*** Opening Given records ***

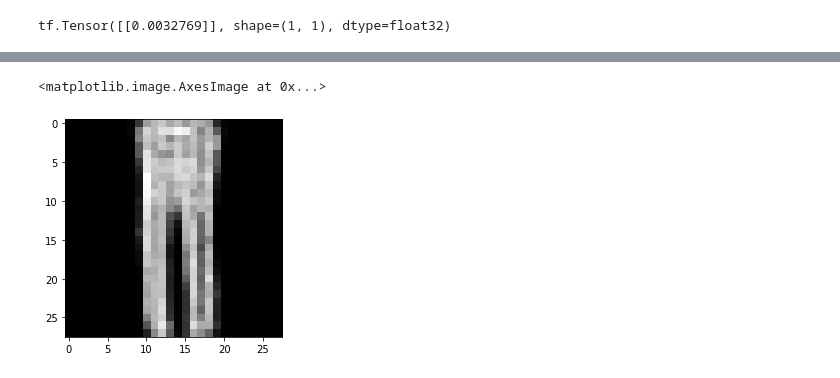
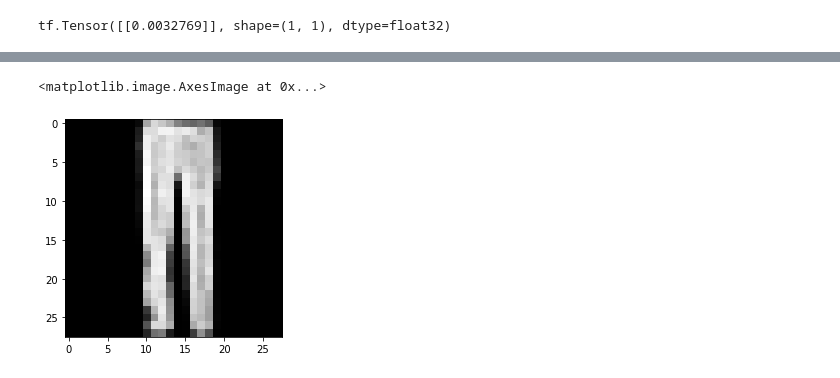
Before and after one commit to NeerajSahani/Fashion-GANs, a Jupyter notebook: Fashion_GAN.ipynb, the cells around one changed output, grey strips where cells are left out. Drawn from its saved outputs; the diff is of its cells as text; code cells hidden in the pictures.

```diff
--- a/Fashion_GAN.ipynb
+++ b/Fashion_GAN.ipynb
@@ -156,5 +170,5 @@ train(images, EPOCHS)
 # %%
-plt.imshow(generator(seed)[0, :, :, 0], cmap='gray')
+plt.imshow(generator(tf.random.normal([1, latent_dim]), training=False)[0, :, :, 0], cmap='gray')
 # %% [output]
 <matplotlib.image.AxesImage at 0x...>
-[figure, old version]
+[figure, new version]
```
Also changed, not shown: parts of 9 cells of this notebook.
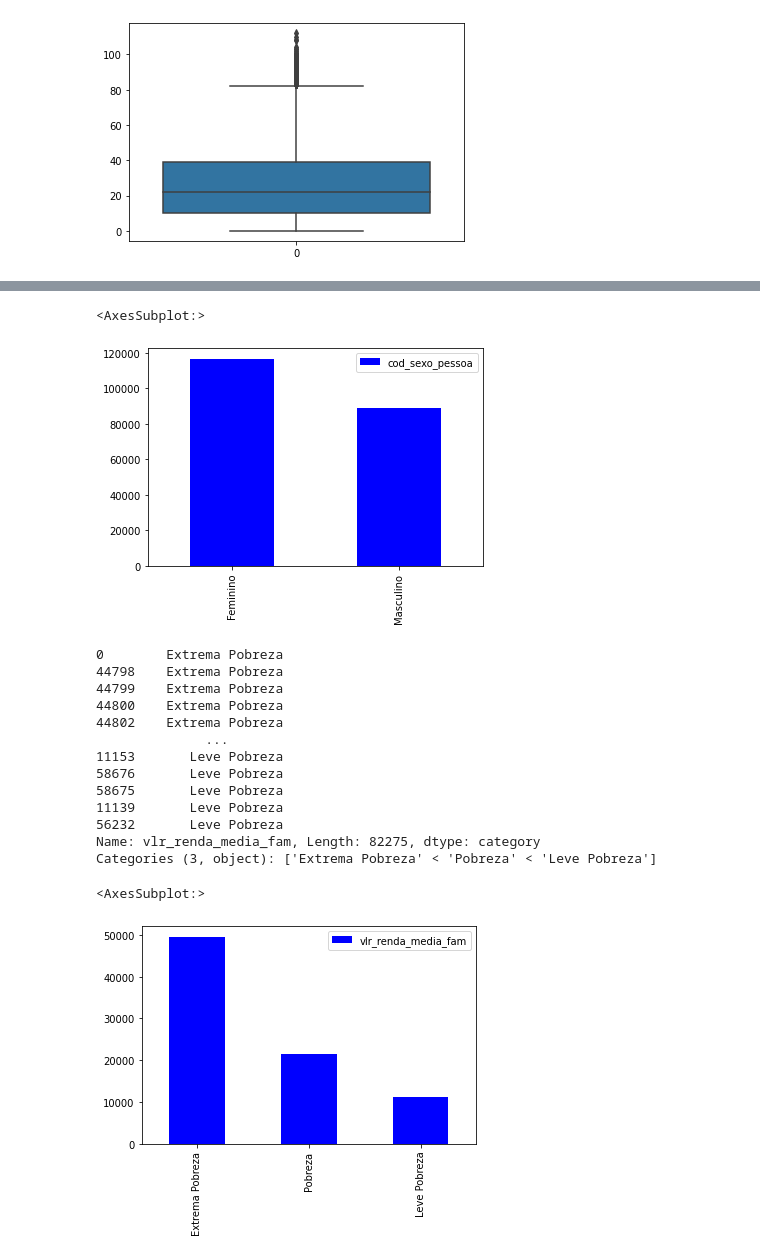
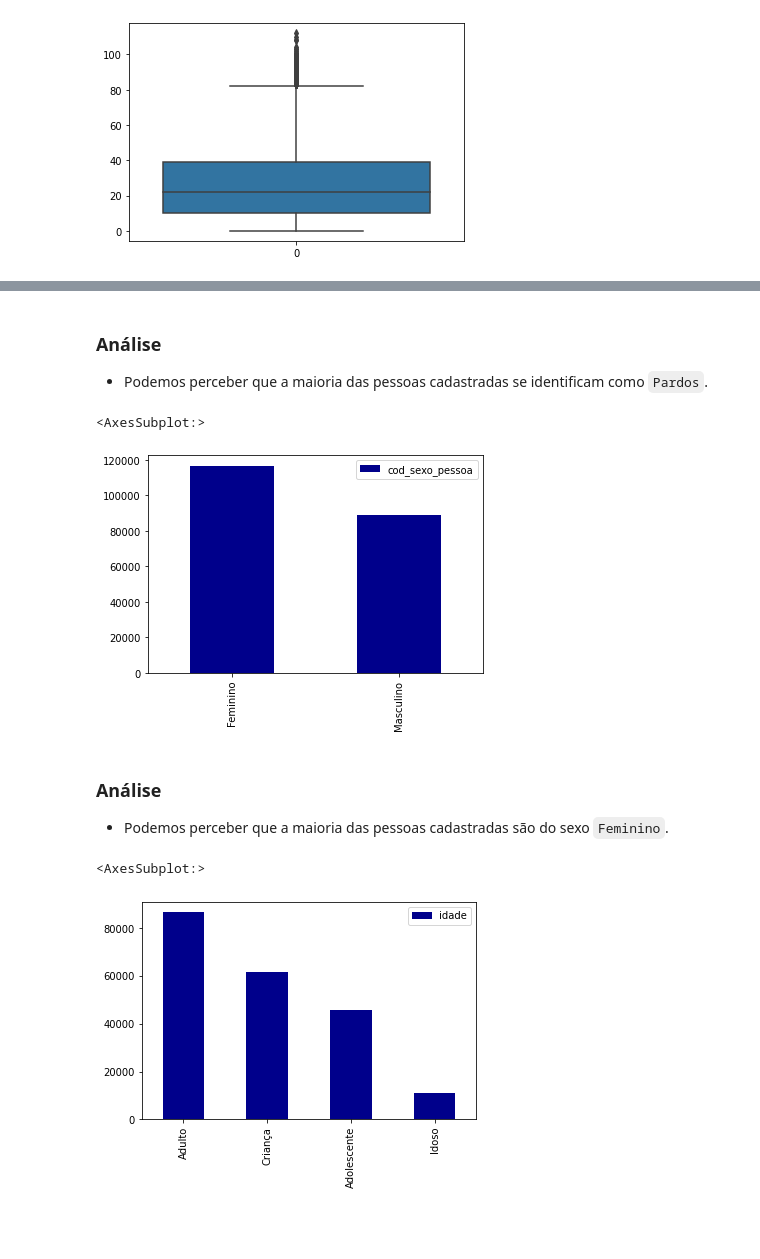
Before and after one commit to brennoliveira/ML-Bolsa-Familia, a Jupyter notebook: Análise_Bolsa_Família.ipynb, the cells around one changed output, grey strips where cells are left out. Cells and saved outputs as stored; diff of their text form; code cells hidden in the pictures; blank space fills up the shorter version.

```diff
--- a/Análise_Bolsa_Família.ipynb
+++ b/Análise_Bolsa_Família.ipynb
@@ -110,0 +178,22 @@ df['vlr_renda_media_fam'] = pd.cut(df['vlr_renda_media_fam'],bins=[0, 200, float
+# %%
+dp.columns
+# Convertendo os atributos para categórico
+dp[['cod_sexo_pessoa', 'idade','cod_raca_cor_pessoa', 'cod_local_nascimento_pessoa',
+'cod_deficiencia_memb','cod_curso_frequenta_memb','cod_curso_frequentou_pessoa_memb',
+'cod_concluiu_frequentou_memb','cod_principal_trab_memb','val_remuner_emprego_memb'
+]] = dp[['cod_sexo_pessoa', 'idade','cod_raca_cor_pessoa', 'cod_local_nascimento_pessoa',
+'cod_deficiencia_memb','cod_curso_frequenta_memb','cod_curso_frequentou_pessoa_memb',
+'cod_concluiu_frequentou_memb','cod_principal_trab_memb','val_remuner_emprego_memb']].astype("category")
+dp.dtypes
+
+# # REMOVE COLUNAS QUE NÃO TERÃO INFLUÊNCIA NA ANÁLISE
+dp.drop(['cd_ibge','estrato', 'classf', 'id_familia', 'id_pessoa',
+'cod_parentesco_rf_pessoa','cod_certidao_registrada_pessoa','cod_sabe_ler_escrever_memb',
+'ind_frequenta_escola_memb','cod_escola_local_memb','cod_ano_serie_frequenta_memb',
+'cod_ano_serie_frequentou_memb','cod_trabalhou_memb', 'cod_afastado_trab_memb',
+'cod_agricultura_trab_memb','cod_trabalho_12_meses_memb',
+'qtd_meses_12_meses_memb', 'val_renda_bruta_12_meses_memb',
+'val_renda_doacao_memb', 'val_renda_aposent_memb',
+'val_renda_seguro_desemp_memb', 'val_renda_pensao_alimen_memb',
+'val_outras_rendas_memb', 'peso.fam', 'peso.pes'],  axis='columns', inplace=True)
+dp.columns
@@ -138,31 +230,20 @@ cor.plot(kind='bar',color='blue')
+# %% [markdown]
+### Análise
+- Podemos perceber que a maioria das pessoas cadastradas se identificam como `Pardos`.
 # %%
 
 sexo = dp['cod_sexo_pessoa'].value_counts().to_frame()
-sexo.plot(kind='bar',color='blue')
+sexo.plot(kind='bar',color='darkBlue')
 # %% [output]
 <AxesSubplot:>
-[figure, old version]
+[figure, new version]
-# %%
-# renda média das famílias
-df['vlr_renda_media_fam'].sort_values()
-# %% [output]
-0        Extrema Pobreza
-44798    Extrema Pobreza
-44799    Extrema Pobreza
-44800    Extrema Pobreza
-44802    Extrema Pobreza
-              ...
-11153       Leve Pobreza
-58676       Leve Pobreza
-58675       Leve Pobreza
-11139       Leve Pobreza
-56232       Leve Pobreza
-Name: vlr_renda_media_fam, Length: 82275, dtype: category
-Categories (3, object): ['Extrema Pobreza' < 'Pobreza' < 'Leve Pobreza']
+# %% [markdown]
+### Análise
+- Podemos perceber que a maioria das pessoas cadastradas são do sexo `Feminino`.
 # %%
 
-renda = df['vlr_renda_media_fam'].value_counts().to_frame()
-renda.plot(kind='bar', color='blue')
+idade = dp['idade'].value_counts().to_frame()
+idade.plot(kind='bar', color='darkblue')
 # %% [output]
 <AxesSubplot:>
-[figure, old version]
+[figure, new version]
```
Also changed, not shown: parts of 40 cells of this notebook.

*** Closing Given records ***

Tally the lines above containing "idade". Number only.

4